* _EXERCISE AIM_
All lines of the records below that contain the word "Penjualan" must be listed.

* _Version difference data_
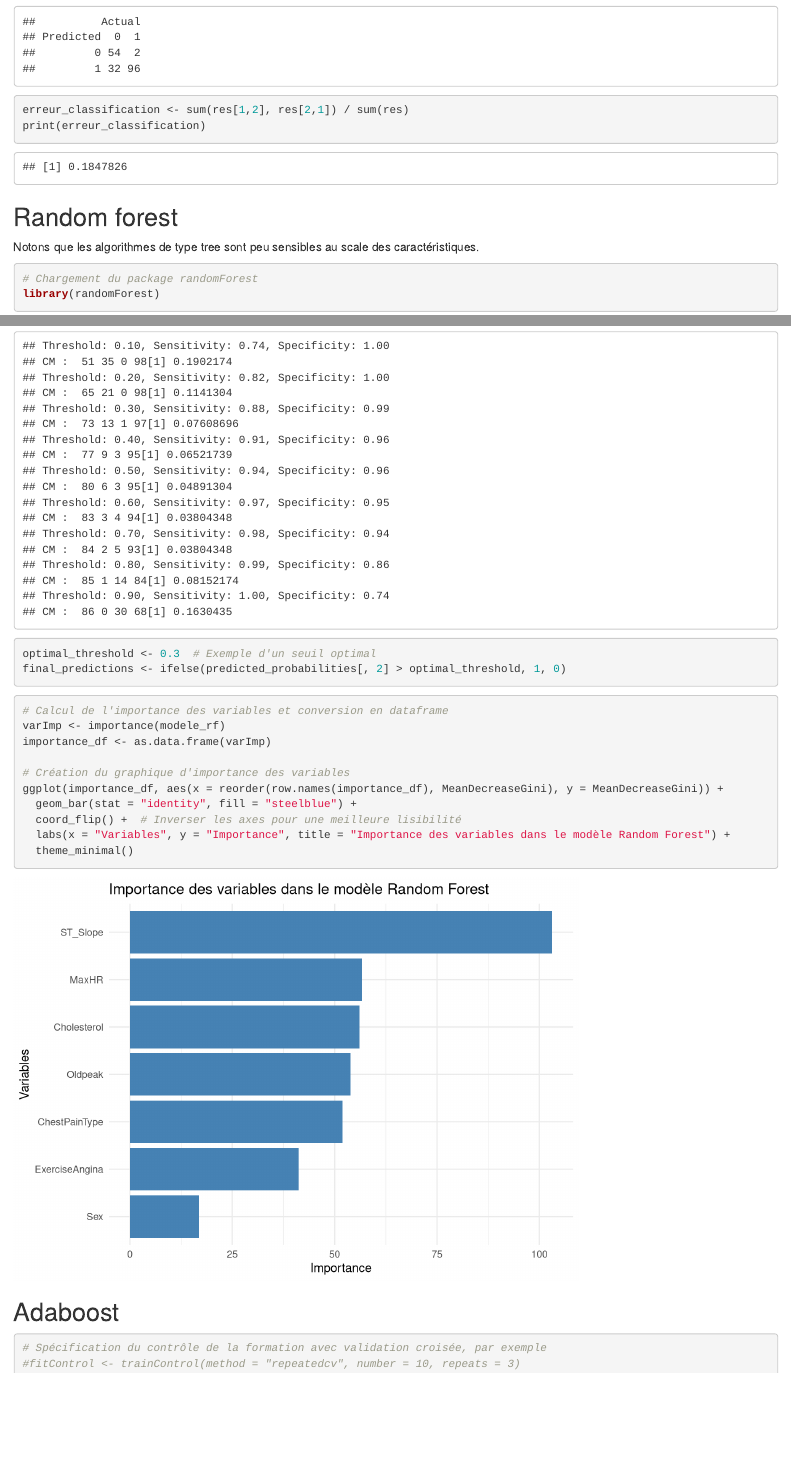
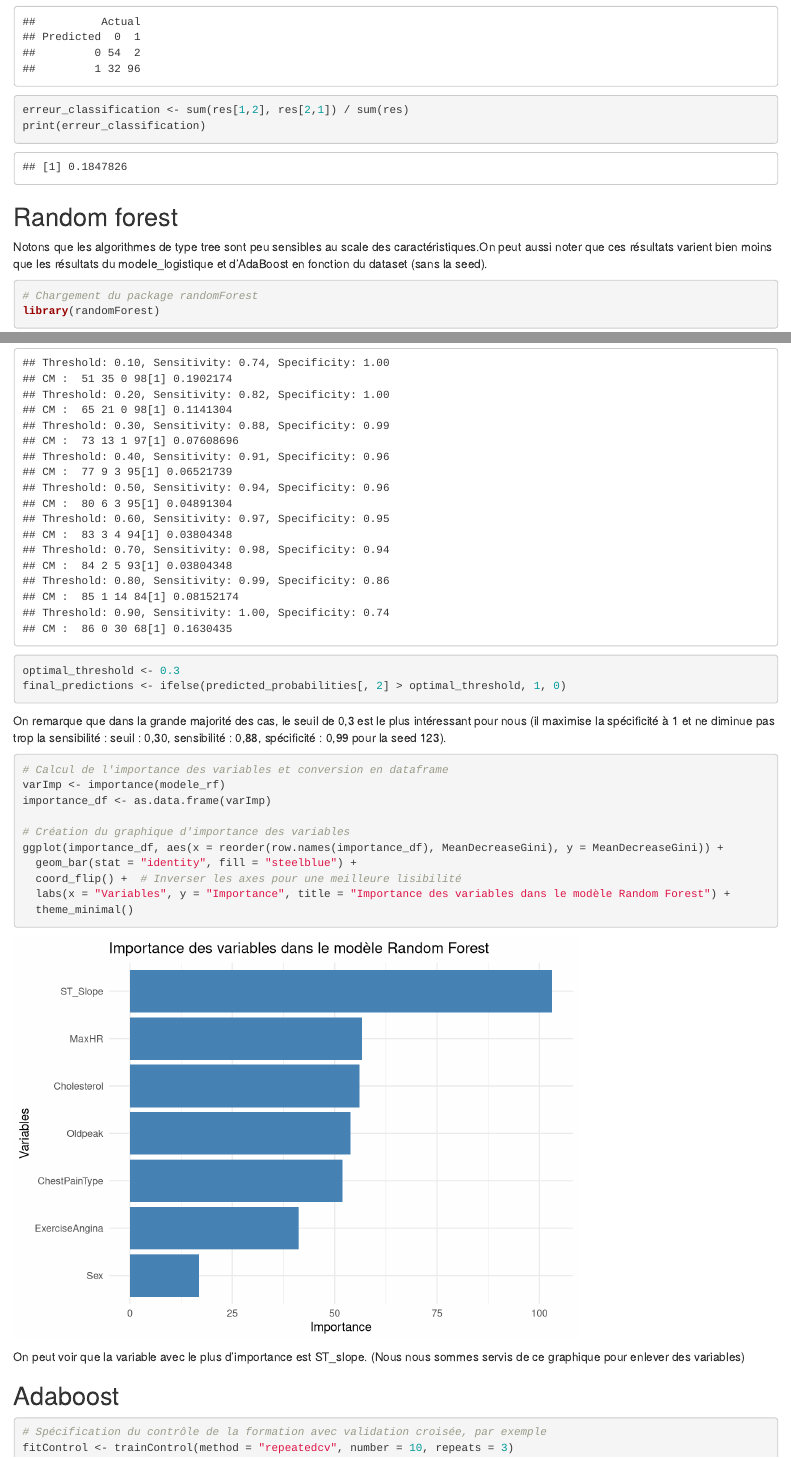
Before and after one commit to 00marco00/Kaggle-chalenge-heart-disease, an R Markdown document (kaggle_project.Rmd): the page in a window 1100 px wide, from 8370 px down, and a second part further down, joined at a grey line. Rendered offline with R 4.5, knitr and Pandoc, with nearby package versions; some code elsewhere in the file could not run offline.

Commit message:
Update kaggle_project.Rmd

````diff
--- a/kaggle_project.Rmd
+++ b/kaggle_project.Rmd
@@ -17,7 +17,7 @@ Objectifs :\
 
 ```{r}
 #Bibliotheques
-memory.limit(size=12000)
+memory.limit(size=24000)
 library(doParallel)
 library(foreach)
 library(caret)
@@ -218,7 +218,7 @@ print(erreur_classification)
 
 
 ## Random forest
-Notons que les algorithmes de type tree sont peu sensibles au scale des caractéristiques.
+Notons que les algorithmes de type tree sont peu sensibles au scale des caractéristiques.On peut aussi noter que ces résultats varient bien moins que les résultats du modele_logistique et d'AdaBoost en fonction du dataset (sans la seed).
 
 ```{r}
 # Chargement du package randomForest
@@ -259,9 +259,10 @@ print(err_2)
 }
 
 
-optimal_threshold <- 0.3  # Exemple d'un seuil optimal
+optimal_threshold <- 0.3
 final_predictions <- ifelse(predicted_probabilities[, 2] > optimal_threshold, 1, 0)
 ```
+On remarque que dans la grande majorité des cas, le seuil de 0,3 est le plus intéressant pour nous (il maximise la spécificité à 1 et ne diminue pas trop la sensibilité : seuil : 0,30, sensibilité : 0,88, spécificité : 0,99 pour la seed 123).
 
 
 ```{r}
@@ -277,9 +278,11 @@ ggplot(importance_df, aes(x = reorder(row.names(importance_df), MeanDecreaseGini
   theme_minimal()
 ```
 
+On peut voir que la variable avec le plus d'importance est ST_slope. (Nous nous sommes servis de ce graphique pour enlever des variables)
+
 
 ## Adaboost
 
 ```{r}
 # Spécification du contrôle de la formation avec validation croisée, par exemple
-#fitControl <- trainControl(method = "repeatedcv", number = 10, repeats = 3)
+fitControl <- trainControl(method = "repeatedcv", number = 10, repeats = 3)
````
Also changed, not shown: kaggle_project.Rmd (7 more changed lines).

--

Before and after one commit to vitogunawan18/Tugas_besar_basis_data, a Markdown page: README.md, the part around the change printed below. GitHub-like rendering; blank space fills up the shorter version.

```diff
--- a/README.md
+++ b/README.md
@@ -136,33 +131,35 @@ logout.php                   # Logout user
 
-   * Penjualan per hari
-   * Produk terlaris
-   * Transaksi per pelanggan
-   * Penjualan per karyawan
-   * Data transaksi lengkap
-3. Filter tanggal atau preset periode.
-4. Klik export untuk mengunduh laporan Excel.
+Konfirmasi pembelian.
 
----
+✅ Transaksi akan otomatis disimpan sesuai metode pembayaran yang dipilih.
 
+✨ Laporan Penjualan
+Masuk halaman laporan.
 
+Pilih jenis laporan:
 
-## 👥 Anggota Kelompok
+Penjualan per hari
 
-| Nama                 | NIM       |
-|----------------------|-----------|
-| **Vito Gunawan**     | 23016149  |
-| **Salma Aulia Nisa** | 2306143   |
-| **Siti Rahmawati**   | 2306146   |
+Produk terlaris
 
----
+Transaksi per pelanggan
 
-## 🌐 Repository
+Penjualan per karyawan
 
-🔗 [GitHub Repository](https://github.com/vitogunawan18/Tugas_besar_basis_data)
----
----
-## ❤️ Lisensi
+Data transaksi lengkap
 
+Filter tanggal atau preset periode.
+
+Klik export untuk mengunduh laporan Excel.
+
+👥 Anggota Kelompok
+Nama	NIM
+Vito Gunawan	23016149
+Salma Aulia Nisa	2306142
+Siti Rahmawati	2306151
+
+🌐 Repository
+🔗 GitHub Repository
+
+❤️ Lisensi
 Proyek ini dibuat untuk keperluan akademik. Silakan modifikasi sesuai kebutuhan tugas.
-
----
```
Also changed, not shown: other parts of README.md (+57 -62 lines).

* _TASK RESULT_
-   * Penjualan per hari
-   * Penjualan per karyawan
+✨ Laporan Penjualan
+Penjualan per hari
+Penjualan per karyawan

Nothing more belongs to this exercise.